**Data supplied:**
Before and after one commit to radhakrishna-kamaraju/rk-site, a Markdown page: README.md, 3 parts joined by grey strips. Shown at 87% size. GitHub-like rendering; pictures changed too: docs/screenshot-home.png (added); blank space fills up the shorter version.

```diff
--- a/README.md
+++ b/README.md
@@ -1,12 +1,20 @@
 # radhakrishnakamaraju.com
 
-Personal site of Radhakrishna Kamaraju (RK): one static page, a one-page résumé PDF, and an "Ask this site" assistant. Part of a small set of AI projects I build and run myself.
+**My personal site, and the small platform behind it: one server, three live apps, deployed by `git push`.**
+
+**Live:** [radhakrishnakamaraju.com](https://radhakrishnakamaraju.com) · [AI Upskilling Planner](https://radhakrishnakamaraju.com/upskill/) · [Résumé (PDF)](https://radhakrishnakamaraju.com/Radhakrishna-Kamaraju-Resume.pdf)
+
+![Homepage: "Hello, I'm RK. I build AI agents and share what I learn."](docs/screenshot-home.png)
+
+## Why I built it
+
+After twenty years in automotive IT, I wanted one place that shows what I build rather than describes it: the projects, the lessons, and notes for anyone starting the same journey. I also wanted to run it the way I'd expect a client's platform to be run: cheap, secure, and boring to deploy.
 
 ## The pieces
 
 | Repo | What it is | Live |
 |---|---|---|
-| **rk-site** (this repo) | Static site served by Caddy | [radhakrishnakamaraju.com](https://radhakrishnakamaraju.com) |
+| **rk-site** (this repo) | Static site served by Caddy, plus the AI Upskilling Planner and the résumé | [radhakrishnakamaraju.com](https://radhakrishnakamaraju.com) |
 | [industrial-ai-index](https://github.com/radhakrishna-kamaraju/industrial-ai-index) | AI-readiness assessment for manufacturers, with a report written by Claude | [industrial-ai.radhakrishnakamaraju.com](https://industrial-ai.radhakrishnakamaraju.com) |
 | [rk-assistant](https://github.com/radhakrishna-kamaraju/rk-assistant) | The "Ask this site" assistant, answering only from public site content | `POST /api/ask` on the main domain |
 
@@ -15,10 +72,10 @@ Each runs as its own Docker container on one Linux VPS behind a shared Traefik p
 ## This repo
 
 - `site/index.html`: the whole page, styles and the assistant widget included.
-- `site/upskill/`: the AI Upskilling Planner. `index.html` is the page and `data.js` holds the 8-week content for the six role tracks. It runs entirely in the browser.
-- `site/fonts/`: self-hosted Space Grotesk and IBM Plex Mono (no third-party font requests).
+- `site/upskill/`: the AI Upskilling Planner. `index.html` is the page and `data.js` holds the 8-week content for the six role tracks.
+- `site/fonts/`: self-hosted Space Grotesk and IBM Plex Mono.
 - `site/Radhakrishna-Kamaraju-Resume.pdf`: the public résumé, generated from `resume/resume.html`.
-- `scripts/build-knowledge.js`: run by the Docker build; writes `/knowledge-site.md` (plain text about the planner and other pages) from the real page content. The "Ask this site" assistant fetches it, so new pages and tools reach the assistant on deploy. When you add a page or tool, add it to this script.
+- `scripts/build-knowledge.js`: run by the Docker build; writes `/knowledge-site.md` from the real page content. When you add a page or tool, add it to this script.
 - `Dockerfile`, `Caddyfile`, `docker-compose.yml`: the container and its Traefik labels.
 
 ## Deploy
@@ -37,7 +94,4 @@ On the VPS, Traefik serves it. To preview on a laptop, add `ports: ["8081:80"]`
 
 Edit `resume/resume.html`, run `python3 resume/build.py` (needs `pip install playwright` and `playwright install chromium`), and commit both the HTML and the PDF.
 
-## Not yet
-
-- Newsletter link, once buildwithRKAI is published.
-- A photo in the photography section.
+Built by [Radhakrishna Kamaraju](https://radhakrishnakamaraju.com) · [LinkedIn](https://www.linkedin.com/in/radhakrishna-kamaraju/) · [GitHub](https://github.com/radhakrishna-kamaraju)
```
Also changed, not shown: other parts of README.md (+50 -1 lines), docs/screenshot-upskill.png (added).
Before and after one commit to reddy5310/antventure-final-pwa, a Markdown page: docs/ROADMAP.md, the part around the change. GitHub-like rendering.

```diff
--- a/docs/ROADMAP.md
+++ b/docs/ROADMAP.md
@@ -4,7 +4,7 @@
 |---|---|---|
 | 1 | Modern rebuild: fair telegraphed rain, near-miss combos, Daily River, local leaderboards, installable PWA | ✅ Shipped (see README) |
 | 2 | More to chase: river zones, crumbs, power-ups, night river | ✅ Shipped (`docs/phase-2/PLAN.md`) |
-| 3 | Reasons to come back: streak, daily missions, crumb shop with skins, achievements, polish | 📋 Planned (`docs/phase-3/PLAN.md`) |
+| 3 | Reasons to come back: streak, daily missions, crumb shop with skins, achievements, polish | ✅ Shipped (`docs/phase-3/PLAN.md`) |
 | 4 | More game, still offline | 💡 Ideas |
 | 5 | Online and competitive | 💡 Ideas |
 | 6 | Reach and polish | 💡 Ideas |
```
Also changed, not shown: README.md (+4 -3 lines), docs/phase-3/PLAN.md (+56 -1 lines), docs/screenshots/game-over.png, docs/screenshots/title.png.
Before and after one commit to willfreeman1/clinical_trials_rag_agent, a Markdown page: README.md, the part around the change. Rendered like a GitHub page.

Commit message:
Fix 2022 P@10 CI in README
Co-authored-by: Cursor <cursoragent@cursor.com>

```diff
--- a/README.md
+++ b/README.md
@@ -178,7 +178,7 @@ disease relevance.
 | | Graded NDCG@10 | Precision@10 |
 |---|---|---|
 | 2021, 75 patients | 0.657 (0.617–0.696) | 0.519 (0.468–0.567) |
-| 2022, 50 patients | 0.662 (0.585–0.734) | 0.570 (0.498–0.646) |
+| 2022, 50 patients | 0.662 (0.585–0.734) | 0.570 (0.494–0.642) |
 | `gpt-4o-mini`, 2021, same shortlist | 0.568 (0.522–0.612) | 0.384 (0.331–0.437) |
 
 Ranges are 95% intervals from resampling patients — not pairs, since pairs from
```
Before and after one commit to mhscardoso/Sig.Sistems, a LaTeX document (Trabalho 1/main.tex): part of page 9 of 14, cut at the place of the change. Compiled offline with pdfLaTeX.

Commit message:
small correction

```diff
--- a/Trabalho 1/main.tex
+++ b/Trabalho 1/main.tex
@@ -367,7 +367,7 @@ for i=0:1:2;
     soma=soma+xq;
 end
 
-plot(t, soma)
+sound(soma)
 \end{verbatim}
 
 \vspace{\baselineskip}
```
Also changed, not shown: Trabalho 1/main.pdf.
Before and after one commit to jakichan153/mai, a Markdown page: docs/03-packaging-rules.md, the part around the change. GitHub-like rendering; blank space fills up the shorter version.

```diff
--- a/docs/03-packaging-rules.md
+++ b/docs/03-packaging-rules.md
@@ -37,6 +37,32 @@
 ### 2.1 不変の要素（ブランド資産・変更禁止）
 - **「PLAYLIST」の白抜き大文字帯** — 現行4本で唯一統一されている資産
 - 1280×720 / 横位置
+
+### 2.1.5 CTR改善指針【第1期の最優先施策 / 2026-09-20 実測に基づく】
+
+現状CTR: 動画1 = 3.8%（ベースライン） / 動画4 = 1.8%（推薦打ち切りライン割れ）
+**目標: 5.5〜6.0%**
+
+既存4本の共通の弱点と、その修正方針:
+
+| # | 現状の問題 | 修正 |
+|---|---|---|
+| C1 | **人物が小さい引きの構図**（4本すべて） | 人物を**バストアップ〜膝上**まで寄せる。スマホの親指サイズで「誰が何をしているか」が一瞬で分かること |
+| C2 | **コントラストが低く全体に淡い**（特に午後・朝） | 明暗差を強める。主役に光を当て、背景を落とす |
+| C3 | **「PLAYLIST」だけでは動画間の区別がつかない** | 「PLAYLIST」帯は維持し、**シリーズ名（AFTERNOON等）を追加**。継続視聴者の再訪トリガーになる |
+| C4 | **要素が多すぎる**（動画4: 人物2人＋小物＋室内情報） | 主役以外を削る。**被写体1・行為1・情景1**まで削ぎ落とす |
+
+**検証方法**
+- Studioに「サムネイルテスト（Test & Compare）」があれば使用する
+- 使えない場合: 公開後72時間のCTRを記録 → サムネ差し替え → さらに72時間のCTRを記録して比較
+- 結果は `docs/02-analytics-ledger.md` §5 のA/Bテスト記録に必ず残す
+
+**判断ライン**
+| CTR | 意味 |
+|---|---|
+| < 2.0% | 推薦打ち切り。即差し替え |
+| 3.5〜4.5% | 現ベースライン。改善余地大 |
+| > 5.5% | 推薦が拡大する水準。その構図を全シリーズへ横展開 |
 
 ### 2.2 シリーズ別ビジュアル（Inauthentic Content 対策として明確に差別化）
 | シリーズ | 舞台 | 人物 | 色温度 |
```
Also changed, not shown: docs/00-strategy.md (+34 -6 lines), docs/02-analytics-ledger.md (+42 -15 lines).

**What is being asked:** From the entries above, copy every line where the word "README" shows up.

**Task answer:**
Before and after one commit to radhakrishna-kamaraju/rk-site, a Markdown page: README.md, 3 parts joined by grey strips. Shown at 87% size. GitHub-like rendering; pictures changed too: docs/screenshot-home.png (added); blank space fills up the shorter version.
--- a/README.md
+++ b/README.md
Also changed, not shown: other parts of README.md (+50 -1 lines), docs/screenshot-upskill.png (added).
 | 1 | Modern rebuild: fair telegraphed rain, near-miss combos, Daily River, local leaderboards, installable PWA | ✅ Shipped (see README) |
Also changed, not shown: README.md (+4 -3 lines), docs/phase-3/PLAN.md (+56 -1 lines), docs/screenshots/game-over.png, docs/screenshots/title.png.
Before and after one commit to willfreeman1/clinical_trials_rag_agent, a Markdown page: README.md, the part around the change. Rendered like a GitHub page.
Fix 2022 P@10 CI in README
--- a/README.md
+++ b/README.md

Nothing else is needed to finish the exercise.